Dataset excerpts:
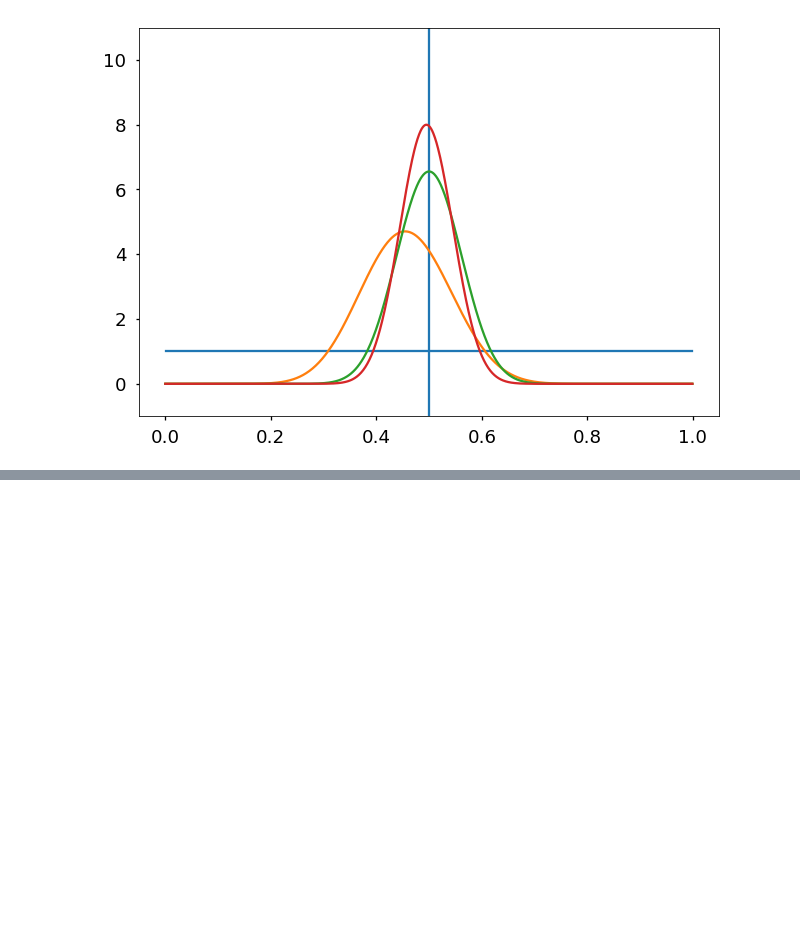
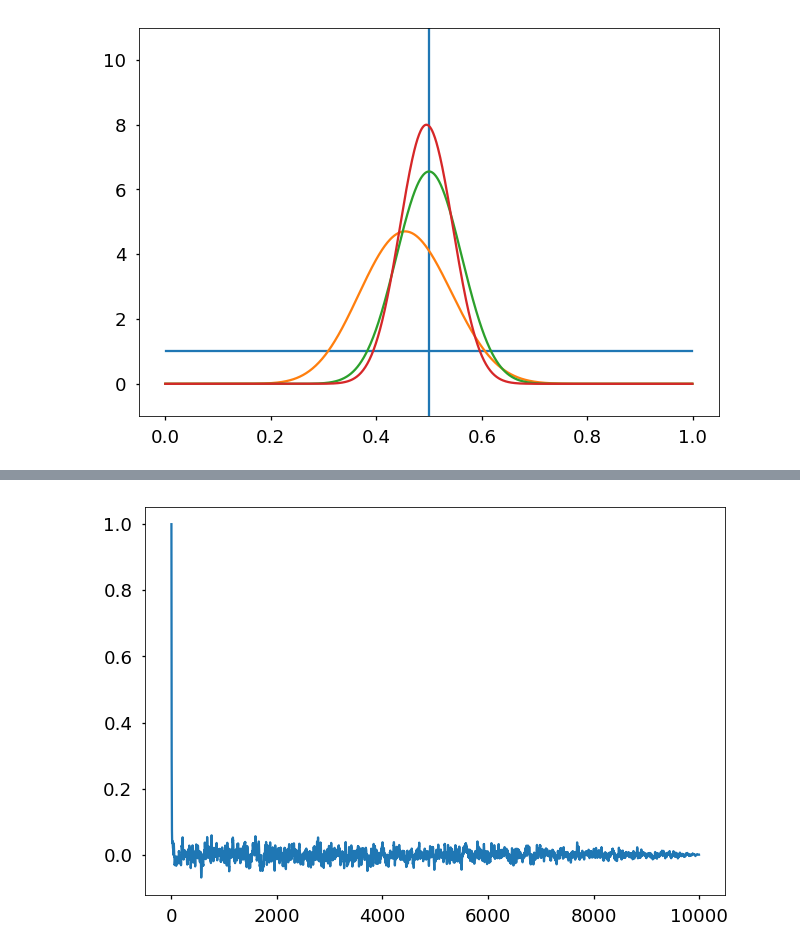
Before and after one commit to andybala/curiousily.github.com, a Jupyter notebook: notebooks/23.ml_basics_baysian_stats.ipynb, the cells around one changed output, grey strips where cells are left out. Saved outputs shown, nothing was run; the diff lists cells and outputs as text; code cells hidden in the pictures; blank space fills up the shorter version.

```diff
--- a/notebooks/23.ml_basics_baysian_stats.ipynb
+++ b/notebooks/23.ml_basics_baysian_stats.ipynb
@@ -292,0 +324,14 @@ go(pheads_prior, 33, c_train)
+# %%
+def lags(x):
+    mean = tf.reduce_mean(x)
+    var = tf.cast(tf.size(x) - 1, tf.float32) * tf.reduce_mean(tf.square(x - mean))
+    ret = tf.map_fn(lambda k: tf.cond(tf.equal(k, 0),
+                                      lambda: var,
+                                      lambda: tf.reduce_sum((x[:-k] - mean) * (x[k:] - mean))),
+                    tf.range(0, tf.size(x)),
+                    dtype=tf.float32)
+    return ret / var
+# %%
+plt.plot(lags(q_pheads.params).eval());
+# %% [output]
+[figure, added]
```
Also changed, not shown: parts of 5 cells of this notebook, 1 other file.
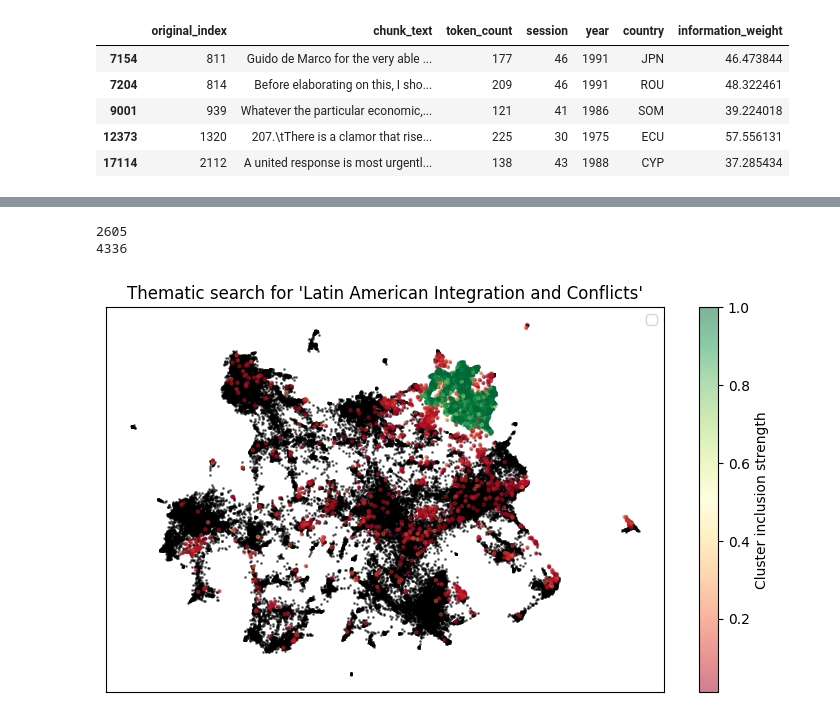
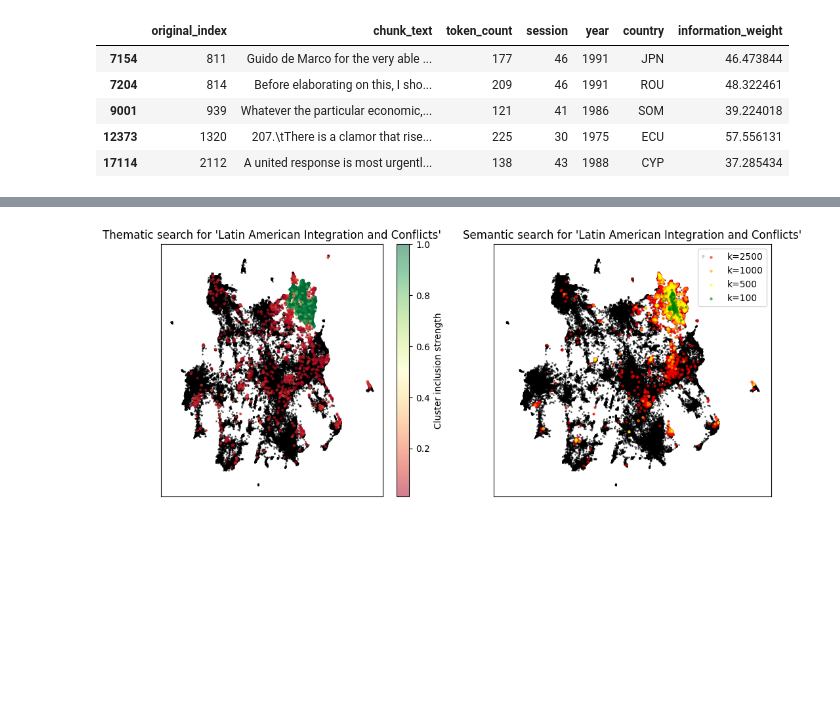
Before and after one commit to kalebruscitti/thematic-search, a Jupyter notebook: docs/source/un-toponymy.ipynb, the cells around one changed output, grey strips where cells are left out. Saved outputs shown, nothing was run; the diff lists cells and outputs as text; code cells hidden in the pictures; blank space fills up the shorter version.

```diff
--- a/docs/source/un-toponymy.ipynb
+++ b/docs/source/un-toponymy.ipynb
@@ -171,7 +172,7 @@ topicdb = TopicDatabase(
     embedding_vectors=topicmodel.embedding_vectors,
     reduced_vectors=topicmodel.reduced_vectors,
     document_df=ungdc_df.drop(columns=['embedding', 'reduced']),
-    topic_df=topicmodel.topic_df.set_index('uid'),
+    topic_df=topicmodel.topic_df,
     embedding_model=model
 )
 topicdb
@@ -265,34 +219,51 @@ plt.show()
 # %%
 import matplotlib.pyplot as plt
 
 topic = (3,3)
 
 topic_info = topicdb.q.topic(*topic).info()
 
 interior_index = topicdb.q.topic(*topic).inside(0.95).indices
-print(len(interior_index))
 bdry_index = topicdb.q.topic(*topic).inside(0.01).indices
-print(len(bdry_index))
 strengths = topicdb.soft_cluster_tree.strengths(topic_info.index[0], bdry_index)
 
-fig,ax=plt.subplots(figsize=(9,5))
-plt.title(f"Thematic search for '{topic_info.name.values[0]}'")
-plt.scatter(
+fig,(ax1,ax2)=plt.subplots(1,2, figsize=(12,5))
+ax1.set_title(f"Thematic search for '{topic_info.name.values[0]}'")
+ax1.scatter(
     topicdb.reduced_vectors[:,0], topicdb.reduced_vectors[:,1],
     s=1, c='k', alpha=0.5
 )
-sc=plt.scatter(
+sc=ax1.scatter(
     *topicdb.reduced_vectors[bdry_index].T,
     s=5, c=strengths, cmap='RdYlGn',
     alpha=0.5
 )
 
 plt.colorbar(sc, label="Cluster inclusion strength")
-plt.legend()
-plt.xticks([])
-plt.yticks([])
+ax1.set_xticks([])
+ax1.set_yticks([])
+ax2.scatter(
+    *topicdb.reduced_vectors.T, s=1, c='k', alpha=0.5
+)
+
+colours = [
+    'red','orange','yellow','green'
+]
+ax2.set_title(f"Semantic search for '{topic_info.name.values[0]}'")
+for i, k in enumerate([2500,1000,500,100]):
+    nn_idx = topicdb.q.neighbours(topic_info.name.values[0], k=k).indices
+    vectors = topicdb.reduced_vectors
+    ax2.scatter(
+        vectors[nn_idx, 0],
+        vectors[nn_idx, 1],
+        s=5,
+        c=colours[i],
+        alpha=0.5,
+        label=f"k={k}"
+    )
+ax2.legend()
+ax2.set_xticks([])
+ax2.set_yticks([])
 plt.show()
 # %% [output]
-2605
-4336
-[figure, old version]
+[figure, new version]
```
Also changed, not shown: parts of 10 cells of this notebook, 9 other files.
---
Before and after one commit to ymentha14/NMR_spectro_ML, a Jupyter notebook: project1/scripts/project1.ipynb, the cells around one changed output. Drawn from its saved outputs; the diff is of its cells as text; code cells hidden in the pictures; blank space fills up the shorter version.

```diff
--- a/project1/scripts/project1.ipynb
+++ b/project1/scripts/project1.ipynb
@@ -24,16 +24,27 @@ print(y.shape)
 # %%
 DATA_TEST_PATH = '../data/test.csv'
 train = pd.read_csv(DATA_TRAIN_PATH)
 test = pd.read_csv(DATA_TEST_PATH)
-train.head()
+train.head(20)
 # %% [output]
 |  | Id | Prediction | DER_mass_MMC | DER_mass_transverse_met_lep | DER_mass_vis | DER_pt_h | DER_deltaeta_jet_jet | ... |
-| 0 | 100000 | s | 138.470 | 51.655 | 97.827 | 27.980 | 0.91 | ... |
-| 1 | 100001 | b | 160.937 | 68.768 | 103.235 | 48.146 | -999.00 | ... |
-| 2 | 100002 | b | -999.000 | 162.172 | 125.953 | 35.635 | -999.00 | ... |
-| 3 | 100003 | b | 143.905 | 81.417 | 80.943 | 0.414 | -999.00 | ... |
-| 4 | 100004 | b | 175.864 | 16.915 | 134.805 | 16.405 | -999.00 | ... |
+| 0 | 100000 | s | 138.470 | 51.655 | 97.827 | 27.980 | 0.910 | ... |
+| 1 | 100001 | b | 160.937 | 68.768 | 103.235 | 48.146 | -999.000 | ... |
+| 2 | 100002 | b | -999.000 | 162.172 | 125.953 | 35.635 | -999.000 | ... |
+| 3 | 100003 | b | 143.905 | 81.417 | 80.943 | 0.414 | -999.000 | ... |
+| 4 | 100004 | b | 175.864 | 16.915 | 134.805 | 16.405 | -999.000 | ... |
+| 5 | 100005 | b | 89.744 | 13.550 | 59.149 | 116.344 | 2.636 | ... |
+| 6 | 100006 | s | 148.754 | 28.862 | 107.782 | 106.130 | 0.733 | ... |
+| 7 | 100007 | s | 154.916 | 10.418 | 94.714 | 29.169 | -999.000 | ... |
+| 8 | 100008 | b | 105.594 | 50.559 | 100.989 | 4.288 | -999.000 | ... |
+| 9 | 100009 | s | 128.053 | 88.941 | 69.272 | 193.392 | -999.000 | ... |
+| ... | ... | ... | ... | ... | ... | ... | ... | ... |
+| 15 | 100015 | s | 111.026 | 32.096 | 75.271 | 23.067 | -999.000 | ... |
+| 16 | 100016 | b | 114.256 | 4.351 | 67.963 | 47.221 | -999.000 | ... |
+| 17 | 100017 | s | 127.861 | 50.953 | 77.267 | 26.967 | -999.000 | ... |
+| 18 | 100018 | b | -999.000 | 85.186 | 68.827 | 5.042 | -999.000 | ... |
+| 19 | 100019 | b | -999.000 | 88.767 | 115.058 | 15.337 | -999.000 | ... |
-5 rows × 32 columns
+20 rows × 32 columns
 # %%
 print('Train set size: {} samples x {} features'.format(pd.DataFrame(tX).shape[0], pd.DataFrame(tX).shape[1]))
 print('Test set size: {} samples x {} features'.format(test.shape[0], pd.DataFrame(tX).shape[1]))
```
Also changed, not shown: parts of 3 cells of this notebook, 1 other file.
--
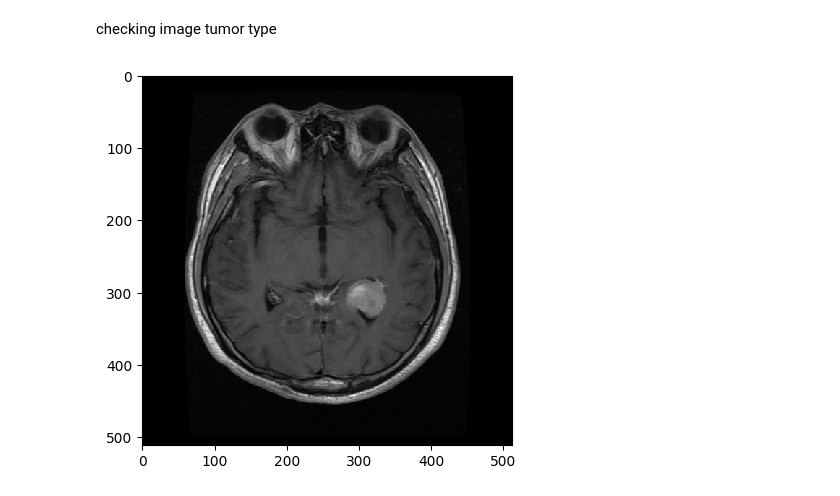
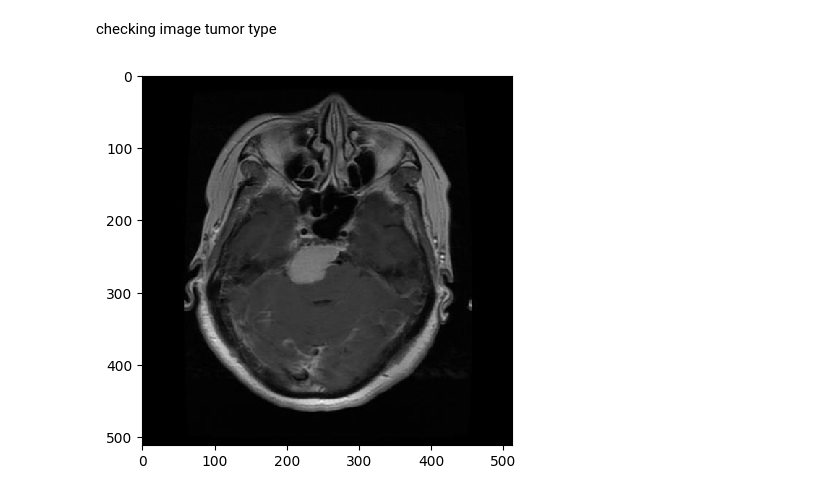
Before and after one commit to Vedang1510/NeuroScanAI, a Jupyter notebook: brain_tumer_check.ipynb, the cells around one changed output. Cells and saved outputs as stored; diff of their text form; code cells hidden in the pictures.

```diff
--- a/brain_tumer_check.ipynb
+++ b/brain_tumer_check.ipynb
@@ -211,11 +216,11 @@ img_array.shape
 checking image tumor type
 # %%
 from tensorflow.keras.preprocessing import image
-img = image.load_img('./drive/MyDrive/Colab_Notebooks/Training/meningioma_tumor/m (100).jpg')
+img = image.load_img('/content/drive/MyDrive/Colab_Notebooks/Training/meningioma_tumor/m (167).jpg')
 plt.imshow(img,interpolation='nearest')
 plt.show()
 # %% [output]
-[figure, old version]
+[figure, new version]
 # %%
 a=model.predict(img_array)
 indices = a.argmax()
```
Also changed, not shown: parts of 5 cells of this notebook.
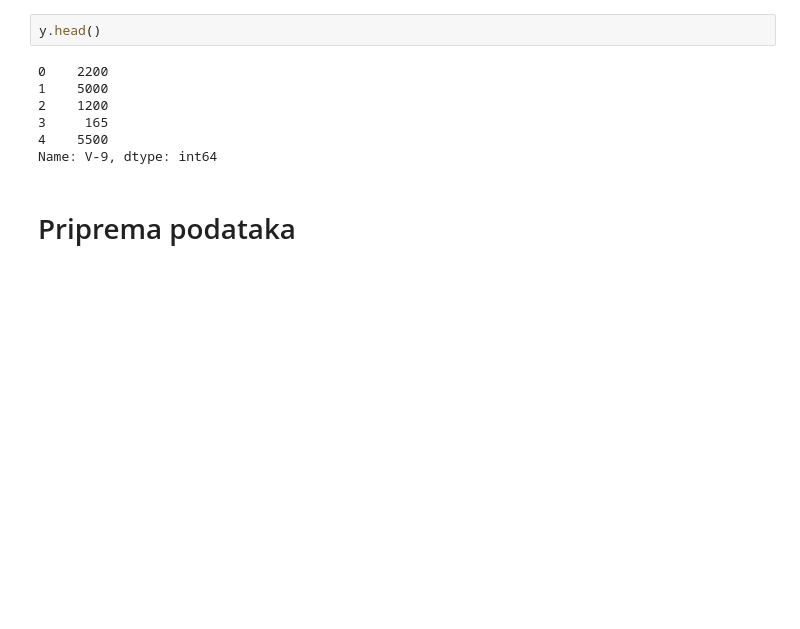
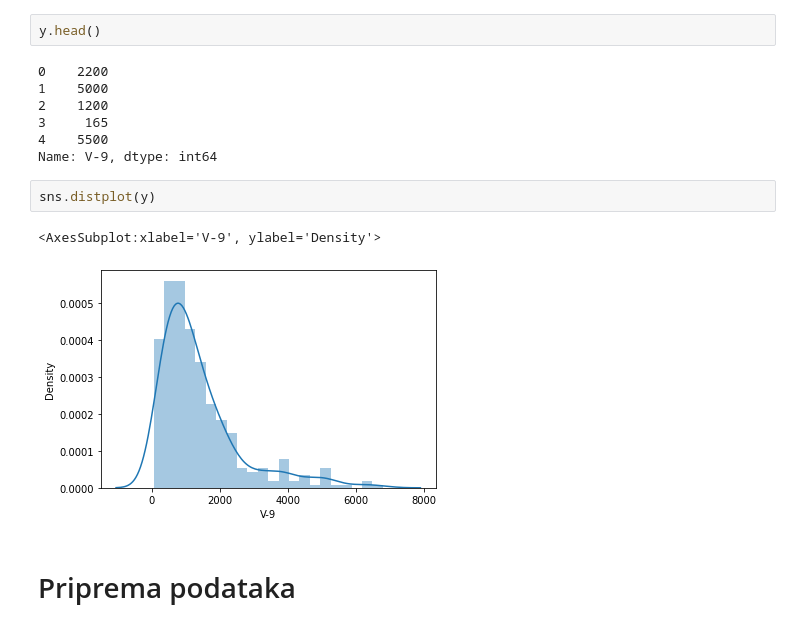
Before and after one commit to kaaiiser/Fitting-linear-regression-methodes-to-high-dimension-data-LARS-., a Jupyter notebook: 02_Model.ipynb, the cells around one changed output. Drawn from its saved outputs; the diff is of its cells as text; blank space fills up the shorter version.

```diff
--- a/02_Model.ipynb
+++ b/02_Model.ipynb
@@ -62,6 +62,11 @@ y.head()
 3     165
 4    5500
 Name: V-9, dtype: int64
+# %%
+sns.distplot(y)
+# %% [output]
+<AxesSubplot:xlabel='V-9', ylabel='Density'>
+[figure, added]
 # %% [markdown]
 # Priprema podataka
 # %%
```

DIRECTIONS
Please copy each line of the records above in which the word "scatter" can be found.

EXERCISE OUTPUT
-plt.scatter(
+ax1.scatter(
-sc=plt.scatter(
+sc=ax1.scatter(
+ax2.scatter(
+    ax2.scatter(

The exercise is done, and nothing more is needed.